:: Dataset

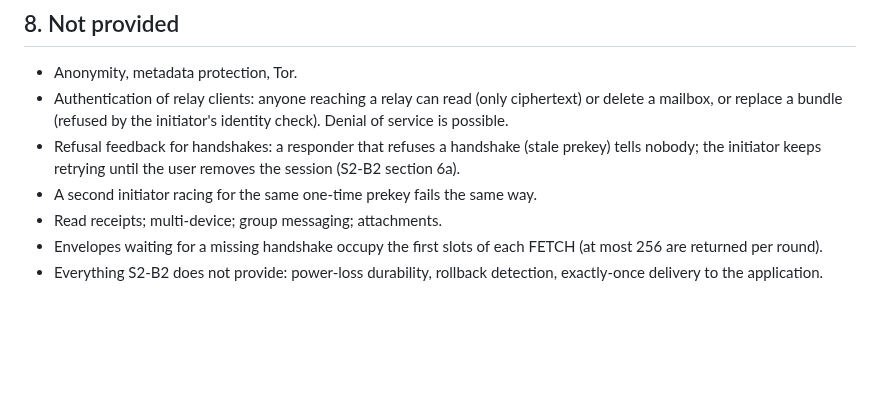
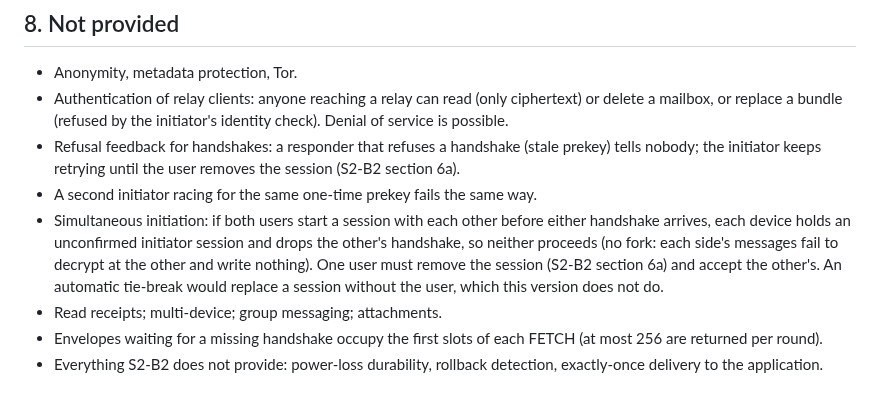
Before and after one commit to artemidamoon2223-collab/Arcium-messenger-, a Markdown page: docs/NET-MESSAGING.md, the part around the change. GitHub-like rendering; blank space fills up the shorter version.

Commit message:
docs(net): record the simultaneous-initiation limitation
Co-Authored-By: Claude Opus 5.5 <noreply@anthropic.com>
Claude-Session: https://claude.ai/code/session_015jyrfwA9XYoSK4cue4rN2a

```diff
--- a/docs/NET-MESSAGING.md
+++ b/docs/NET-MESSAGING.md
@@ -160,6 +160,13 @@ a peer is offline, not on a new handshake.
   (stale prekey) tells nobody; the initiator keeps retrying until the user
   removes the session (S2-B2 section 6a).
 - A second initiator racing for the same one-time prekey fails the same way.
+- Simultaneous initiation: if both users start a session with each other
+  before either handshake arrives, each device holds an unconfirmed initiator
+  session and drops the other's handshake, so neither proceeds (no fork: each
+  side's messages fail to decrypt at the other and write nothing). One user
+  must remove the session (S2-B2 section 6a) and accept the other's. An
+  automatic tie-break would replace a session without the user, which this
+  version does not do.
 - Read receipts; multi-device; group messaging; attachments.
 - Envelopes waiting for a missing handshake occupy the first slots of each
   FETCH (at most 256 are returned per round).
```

::::
:: Dataset

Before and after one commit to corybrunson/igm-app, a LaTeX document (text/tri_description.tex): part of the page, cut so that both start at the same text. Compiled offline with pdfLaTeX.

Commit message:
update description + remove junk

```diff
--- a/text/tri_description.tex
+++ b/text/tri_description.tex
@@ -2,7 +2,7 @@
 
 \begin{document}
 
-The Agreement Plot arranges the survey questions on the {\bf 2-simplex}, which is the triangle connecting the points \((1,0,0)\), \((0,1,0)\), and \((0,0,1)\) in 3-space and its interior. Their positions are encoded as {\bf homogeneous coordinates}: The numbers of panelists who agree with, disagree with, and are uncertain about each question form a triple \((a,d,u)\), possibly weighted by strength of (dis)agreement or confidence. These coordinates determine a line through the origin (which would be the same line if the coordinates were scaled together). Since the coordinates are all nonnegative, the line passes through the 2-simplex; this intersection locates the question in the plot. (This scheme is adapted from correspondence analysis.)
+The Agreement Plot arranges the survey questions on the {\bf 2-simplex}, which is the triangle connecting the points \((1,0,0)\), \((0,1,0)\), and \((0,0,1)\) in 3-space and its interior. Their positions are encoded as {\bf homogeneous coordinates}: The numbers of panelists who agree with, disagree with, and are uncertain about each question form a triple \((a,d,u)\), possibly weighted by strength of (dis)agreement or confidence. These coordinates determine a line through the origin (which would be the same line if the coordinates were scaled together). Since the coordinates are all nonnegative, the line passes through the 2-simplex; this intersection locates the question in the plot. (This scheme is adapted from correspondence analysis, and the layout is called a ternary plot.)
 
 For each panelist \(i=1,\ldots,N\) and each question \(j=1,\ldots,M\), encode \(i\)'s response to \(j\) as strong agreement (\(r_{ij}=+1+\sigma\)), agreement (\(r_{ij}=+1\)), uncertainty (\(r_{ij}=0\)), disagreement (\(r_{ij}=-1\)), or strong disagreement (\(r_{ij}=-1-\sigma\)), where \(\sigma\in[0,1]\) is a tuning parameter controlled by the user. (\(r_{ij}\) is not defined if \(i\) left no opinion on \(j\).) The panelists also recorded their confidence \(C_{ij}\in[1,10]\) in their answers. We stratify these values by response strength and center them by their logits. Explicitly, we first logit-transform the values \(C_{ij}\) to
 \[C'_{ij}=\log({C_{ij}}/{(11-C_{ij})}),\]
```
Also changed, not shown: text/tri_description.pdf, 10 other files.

::::
:: Dataset

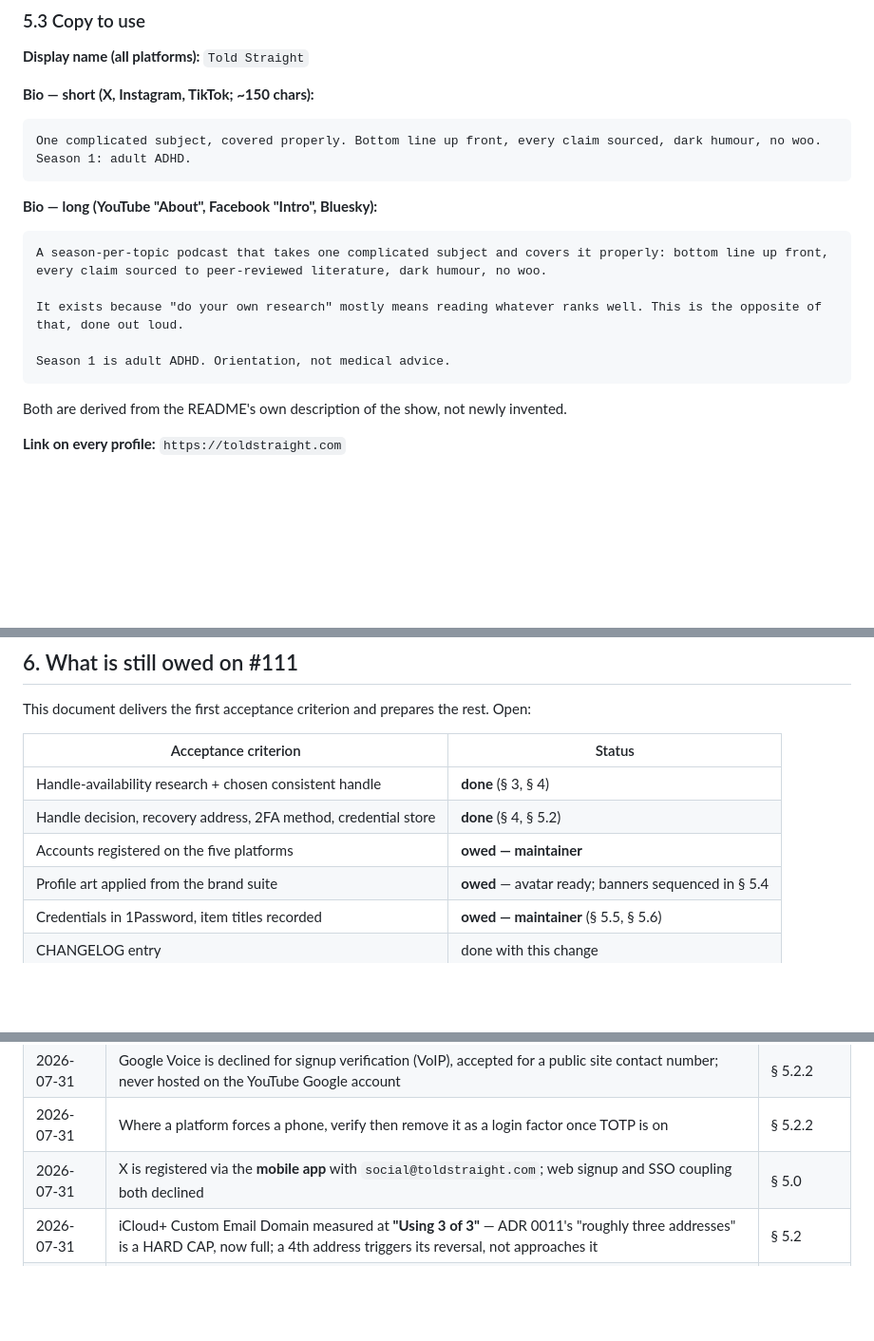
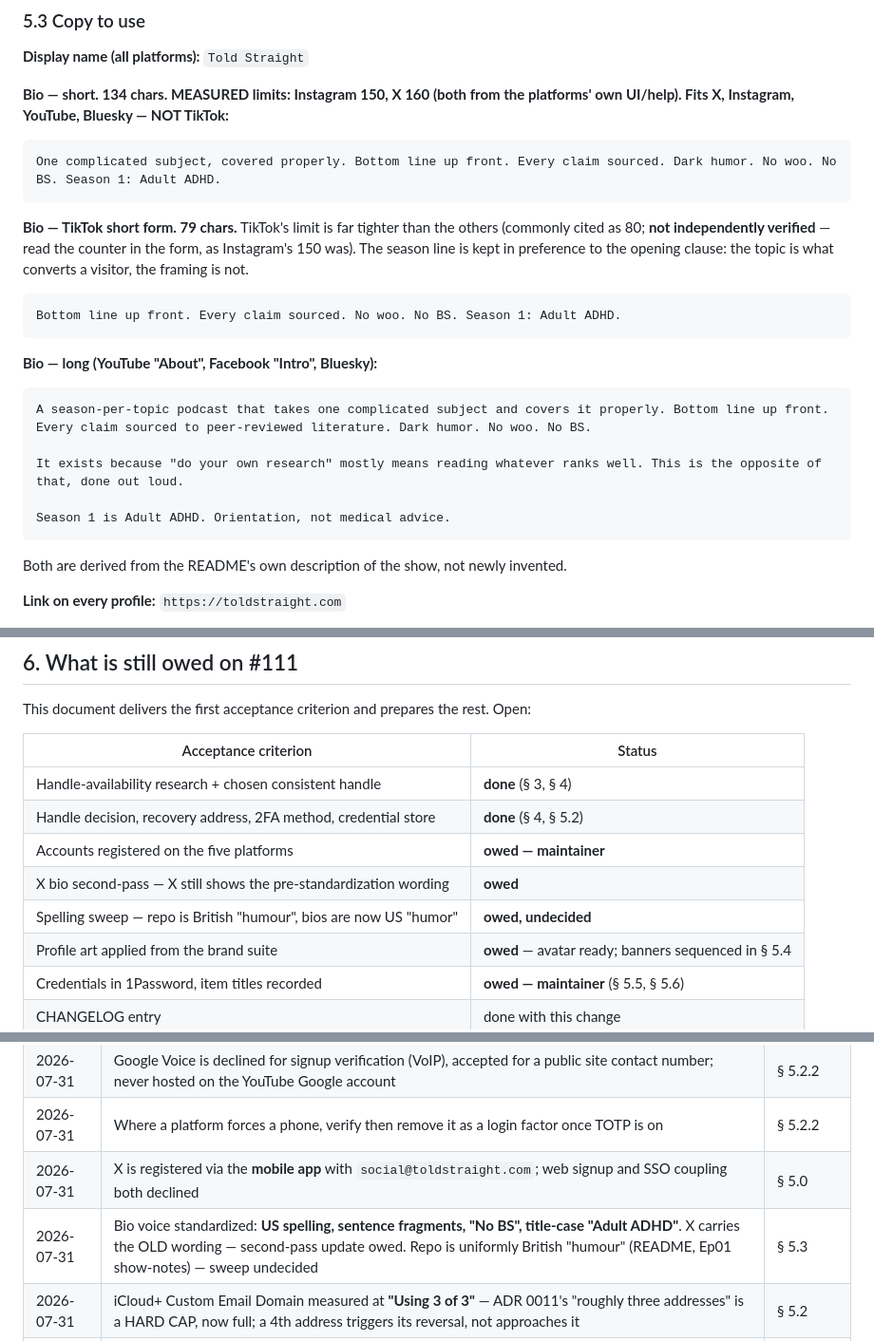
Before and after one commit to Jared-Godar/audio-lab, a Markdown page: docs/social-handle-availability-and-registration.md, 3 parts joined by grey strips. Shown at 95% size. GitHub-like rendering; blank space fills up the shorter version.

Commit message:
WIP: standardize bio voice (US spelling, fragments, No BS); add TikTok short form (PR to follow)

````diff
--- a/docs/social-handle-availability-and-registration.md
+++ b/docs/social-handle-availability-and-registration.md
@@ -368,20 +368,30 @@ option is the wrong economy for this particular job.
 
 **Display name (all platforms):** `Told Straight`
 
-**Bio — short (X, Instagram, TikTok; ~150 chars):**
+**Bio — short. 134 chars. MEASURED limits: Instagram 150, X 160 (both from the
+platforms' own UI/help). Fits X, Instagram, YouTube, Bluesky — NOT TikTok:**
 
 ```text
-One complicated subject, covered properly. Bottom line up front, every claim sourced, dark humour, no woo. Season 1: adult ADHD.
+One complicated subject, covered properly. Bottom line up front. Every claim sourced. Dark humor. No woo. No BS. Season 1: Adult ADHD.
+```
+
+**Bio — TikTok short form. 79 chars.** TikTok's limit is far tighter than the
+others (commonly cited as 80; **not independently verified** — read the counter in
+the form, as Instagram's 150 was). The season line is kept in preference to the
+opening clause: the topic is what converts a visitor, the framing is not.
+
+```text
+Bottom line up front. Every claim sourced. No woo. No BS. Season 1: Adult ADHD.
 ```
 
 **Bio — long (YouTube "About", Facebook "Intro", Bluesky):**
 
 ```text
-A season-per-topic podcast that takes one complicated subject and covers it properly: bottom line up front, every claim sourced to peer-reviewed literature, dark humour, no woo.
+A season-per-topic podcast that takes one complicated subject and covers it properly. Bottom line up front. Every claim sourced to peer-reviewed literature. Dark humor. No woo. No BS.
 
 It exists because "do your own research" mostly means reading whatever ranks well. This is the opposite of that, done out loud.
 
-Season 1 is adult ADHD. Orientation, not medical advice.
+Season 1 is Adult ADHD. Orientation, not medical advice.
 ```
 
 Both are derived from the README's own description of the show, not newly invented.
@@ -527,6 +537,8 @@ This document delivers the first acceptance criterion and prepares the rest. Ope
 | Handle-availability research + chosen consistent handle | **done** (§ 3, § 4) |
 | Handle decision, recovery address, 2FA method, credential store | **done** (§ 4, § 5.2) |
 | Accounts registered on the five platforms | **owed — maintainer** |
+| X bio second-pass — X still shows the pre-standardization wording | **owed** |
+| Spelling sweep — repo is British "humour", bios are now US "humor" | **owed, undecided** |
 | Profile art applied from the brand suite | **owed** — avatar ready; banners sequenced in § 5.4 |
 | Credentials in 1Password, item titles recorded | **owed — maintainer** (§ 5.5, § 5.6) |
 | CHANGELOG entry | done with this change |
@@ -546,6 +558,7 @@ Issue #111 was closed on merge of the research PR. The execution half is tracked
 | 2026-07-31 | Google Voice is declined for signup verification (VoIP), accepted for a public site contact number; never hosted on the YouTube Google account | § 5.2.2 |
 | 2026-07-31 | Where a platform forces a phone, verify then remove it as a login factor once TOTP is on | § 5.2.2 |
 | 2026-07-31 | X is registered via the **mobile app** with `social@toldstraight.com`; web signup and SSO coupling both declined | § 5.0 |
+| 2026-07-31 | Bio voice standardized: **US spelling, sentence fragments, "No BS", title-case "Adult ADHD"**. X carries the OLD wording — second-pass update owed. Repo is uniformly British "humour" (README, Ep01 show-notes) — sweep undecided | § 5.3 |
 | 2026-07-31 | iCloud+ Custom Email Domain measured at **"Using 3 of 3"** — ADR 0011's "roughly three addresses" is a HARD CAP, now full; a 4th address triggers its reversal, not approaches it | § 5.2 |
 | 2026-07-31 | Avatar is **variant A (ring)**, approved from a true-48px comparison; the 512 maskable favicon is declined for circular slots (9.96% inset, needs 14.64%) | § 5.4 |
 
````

::::

Exercise objective:
Search the entries above for "registration". Show every line that has it.

Response area:
Before and after one commit to Jared-Godar/audio-lab, a Markdown page: docs/social-handle-availability-and-registration.md, 3 parts joined by grey strips. Shown at 95% size. GitHub-like rendering; blank space fills up the shorter version.
--- a/docs/social-handle-availability-and-registration.md
+++ b/docs/social-handle-availability-and-registration.md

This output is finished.